┌──

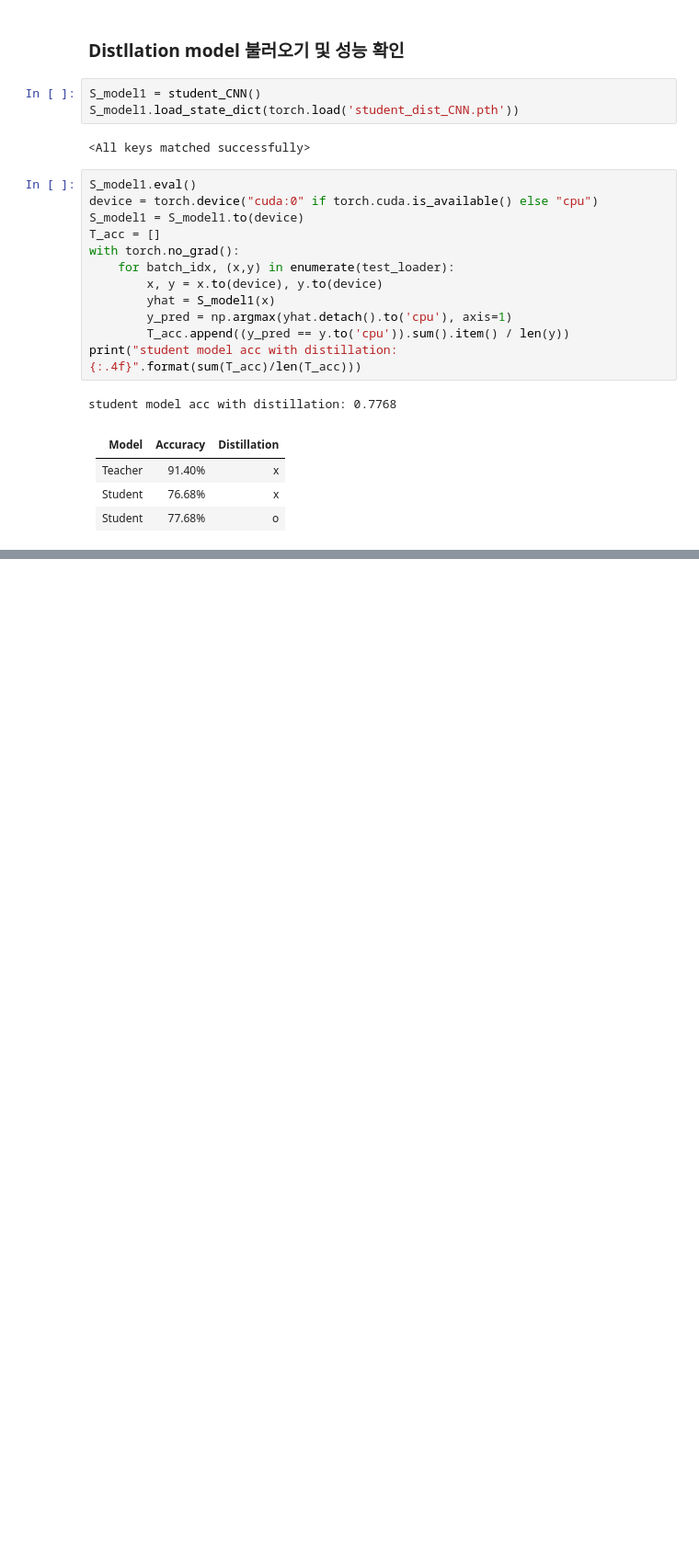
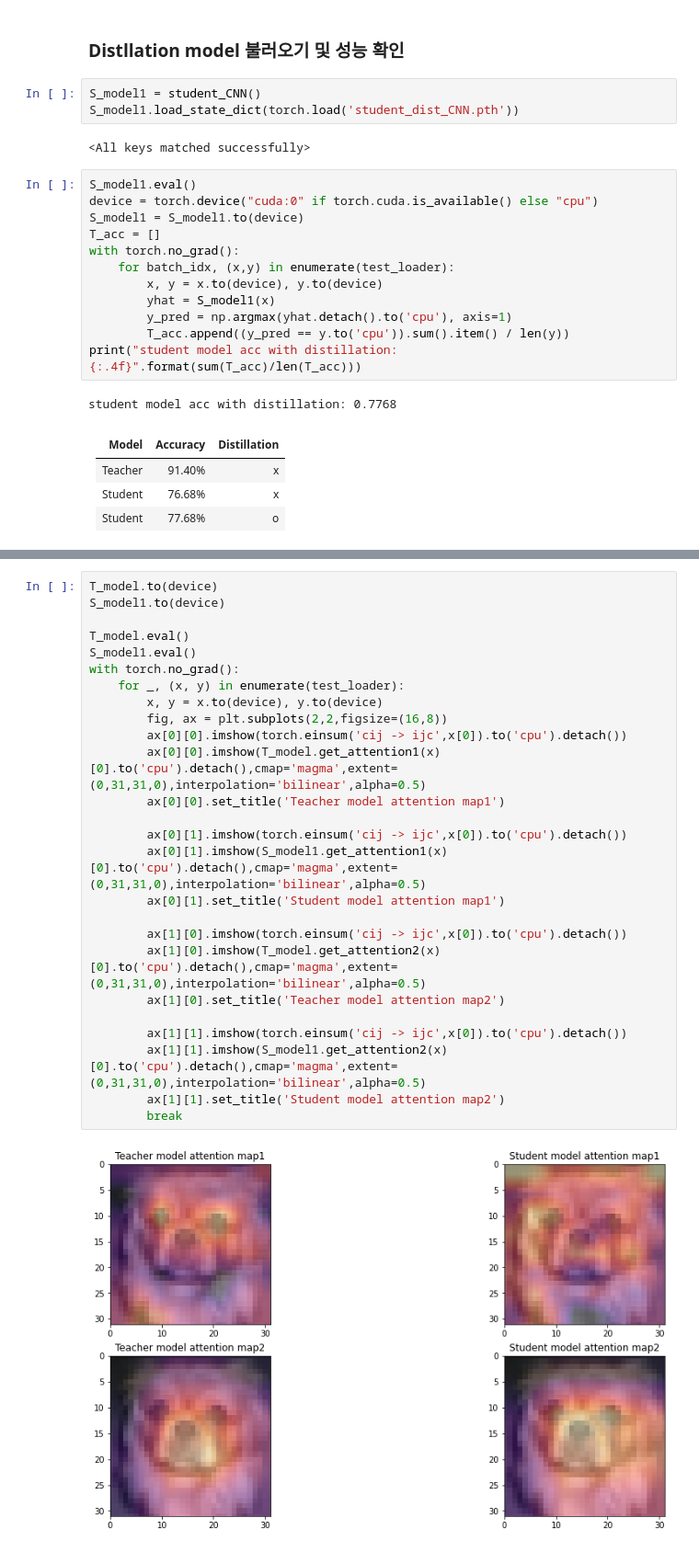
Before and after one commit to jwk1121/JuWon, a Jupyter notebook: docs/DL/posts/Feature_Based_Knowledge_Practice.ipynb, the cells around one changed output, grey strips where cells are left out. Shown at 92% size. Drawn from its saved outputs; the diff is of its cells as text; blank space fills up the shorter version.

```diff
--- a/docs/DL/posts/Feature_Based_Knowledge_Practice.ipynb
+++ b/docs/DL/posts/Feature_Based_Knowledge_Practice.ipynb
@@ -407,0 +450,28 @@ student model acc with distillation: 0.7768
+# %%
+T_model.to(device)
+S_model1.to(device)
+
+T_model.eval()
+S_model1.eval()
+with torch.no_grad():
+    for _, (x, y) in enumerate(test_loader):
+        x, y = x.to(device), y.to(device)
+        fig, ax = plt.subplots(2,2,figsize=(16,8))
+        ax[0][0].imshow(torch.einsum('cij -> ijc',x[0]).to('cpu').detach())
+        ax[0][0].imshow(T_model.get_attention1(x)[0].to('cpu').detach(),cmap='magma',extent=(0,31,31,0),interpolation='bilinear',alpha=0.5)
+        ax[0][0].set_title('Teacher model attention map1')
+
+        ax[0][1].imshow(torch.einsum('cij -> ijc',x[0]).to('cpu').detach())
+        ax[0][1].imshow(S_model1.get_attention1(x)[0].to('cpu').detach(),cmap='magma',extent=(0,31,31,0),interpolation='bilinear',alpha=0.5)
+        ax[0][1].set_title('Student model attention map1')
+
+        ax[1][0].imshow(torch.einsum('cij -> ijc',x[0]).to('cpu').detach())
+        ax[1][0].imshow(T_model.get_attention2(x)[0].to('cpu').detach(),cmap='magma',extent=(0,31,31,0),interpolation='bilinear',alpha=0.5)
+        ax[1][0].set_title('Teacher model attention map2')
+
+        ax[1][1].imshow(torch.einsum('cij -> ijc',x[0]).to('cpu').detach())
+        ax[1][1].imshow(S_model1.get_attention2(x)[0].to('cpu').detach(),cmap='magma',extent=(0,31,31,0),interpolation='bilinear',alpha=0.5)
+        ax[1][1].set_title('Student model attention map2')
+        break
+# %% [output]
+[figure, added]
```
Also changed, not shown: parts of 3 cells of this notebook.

└──
┌──

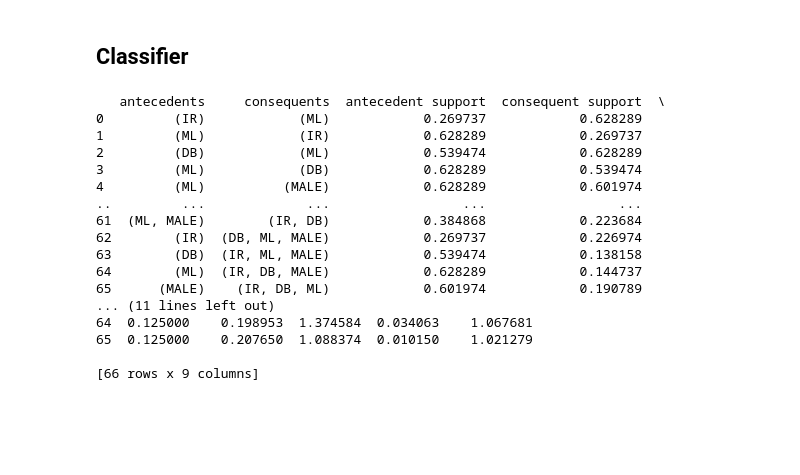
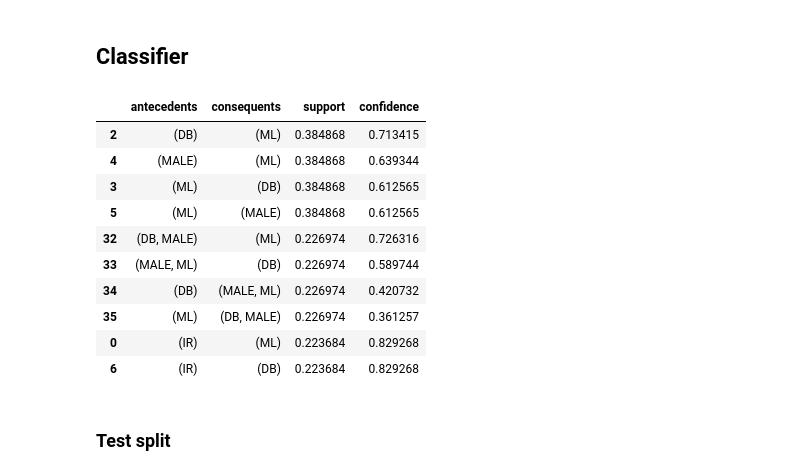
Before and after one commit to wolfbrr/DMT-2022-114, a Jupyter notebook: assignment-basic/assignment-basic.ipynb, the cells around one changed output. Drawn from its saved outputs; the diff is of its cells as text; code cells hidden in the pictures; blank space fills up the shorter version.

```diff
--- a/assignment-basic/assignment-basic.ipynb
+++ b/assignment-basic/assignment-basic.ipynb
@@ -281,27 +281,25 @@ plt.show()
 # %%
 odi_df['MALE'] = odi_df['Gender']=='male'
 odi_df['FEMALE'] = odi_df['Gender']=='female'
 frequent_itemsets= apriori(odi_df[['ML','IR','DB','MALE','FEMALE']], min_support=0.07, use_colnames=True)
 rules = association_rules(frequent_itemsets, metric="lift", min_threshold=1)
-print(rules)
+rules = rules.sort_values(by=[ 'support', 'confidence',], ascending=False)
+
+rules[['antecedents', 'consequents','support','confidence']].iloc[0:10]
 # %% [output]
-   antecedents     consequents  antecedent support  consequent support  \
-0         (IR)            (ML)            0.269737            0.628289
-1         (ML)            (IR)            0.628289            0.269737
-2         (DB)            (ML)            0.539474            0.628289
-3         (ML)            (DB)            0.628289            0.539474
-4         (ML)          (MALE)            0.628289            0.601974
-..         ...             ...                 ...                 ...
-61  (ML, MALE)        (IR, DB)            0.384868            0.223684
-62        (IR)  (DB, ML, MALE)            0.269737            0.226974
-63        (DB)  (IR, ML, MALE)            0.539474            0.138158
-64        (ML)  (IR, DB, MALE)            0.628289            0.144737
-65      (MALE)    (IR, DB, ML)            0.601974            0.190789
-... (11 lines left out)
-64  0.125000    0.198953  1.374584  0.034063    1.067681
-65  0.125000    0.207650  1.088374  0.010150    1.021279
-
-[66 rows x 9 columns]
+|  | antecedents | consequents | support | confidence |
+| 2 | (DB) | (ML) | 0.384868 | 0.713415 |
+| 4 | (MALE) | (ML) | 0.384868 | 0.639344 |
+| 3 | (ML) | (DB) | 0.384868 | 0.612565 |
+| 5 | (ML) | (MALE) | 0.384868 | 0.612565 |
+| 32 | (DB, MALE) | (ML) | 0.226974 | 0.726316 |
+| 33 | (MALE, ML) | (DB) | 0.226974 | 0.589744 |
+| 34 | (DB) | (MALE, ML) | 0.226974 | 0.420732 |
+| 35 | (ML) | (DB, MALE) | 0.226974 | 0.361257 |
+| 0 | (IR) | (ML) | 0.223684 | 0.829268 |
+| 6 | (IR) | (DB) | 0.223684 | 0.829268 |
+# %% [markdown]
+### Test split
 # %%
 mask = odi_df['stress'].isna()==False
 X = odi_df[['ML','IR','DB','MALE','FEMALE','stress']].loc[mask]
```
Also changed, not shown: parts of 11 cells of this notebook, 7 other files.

└──
┌──

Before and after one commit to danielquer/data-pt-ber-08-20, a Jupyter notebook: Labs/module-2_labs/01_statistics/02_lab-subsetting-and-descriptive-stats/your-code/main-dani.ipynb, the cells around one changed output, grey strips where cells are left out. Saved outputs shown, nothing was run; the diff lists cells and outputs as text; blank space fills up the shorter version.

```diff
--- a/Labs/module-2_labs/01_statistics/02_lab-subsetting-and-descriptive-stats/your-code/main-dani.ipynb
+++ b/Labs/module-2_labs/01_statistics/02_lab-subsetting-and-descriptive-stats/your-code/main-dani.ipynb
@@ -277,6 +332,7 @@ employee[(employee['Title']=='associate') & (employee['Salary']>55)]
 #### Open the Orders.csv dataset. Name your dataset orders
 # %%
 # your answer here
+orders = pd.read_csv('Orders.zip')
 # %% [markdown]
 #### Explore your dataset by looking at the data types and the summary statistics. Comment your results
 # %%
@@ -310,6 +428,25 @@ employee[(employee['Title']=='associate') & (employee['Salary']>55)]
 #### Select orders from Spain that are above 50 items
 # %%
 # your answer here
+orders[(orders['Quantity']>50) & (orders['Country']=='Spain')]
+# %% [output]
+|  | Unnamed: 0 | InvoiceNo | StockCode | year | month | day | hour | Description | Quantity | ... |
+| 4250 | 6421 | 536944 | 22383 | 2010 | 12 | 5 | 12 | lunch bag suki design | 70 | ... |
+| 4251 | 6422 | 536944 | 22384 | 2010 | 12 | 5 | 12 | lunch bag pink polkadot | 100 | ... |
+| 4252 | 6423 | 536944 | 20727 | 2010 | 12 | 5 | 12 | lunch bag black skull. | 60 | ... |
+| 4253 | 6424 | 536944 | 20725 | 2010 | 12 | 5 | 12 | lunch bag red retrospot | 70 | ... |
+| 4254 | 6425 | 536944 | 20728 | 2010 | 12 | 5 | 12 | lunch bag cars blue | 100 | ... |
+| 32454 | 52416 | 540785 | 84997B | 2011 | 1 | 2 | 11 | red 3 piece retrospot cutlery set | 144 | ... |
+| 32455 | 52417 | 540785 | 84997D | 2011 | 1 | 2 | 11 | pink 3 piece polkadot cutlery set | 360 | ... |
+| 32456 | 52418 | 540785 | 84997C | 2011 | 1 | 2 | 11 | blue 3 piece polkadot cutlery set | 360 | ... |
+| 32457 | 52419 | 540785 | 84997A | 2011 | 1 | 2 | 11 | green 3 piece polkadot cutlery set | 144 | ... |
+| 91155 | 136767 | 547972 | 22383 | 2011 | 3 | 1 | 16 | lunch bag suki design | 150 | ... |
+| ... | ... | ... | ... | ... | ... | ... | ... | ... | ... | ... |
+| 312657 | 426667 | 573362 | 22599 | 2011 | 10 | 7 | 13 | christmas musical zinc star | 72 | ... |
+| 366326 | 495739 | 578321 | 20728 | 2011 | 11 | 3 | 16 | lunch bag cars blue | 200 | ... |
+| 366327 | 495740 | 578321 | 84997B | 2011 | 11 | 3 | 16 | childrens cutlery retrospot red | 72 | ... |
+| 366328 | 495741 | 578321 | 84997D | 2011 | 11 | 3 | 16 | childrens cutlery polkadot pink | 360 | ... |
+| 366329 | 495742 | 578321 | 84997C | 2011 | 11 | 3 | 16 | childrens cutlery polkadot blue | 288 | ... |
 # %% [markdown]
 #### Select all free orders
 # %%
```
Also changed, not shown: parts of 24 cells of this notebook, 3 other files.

└──

• **WORK TASK**
Copy every line in the data above that has the string "torch" in it.

• **RESPONSE**
+with torch.no_grad():
+        ax[0][0].imshow(torch.einsum('cij -> ijc',x[0]).to('cpu').detach())
+        ax[0][1].imshow(torch.einsum('cij -> ijc',x[0]).to('cpu').detach())
+        ax[1][0].imshow(torch.einsum('cij -> ijc',x[0]).to('cpu').detach())
+        ax[1][1].imshow(torch.einsum('cij -> ijc',x[0]).to('cpu').detach())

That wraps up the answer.